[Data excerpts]
------------------------

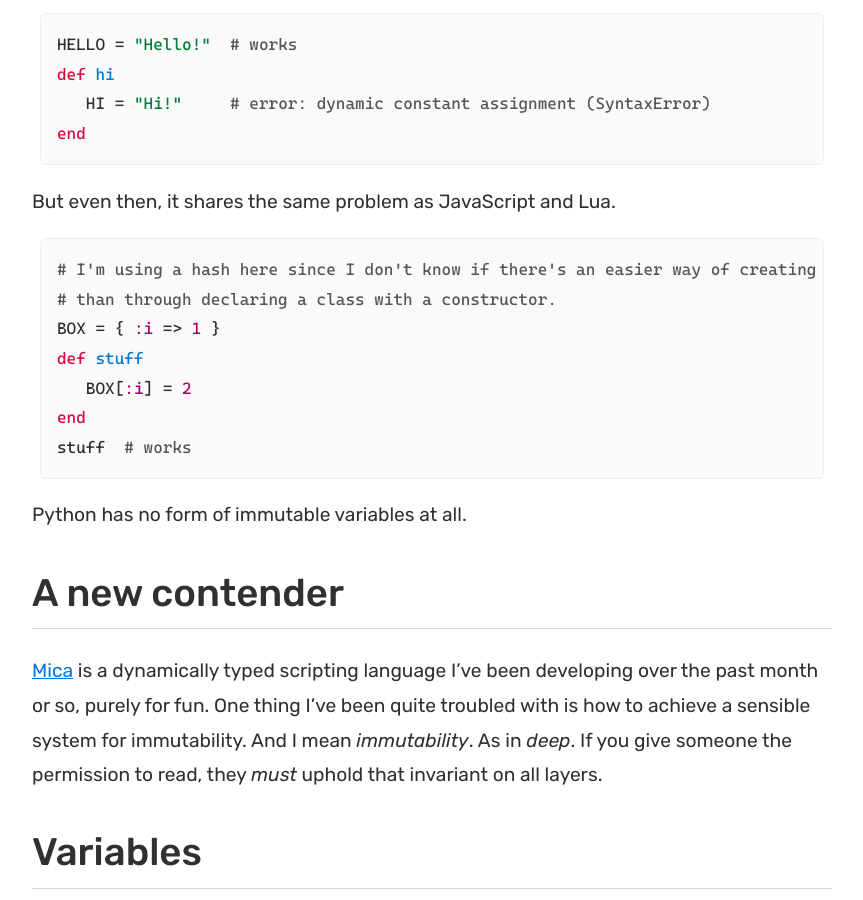
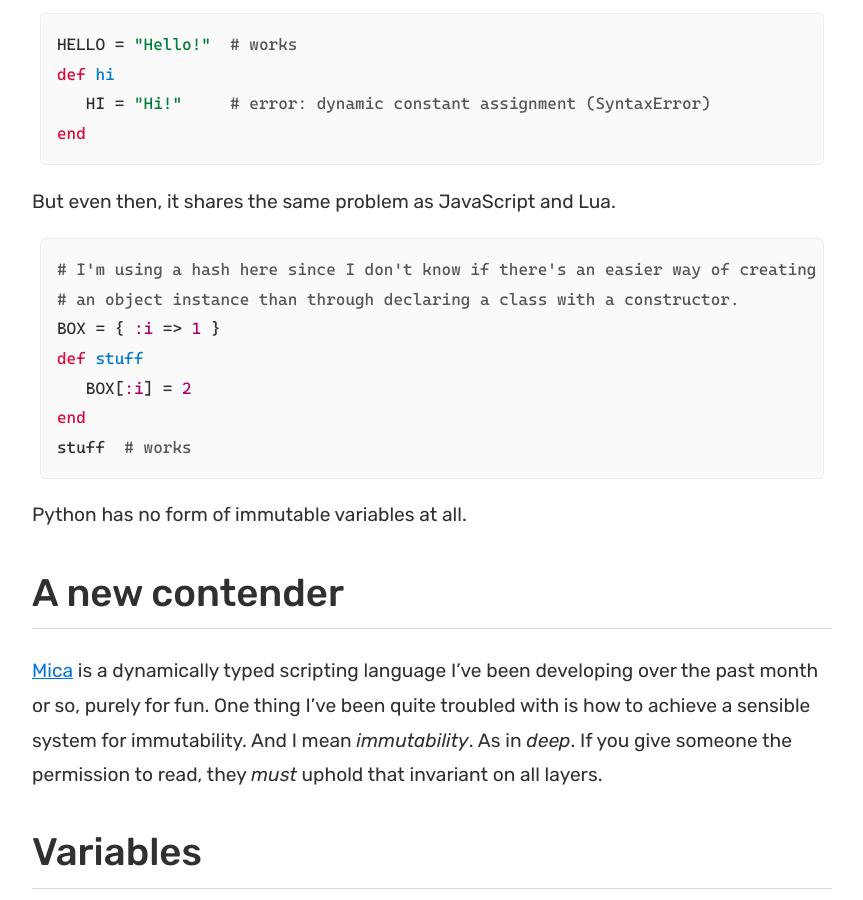
Before and after one commit to liquidev/liquidev.github.io, a Jekyll site: the page built from _posts/2022-04-06-mica-interior-mutation.md, in a window 1280 px wide and 900 px high, scrolled down 1692 px. Shown: the whole window, without its empty margins (208-1071 px from the left). Built offline with Jekyll 4.4.1, drawn with Linux system fonts in a browser that asks for light colours.

Commit message:
fix line breaks

````diff
--- a/_posts/2022-04-06-mica-interior-mutation.md
+++ b/_posts/2022-04-06-mica-interior-mutation.md
@@ -50,8 +50,8 @@ end
 ```
 But even then, it shares the same problem as JavaScript and Lua.
 ```ruby
-# I'm using a hash here since I don't know if there's an easier way of creating an object instance
-# than through declaring a class with a constructor.
+# I'm using a hash here since I don't know if there's an easier way of creating
+# an object instance than through declaring a class with a constructor.
 BOX = { :i => 1 }
 def stuff
    BOX[:i] = 2
````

------------------------

HOW TO COMPLETE THIS TASK: Among the lines of the data above, find those with the word "using" and show them.

RESPONSE TO THIS EXERCISE:
-# I'm using a hash here since I don't know if there's an easier way of creating an object instance
+# I'm using a hash here since I don't know if there's an easier way of creating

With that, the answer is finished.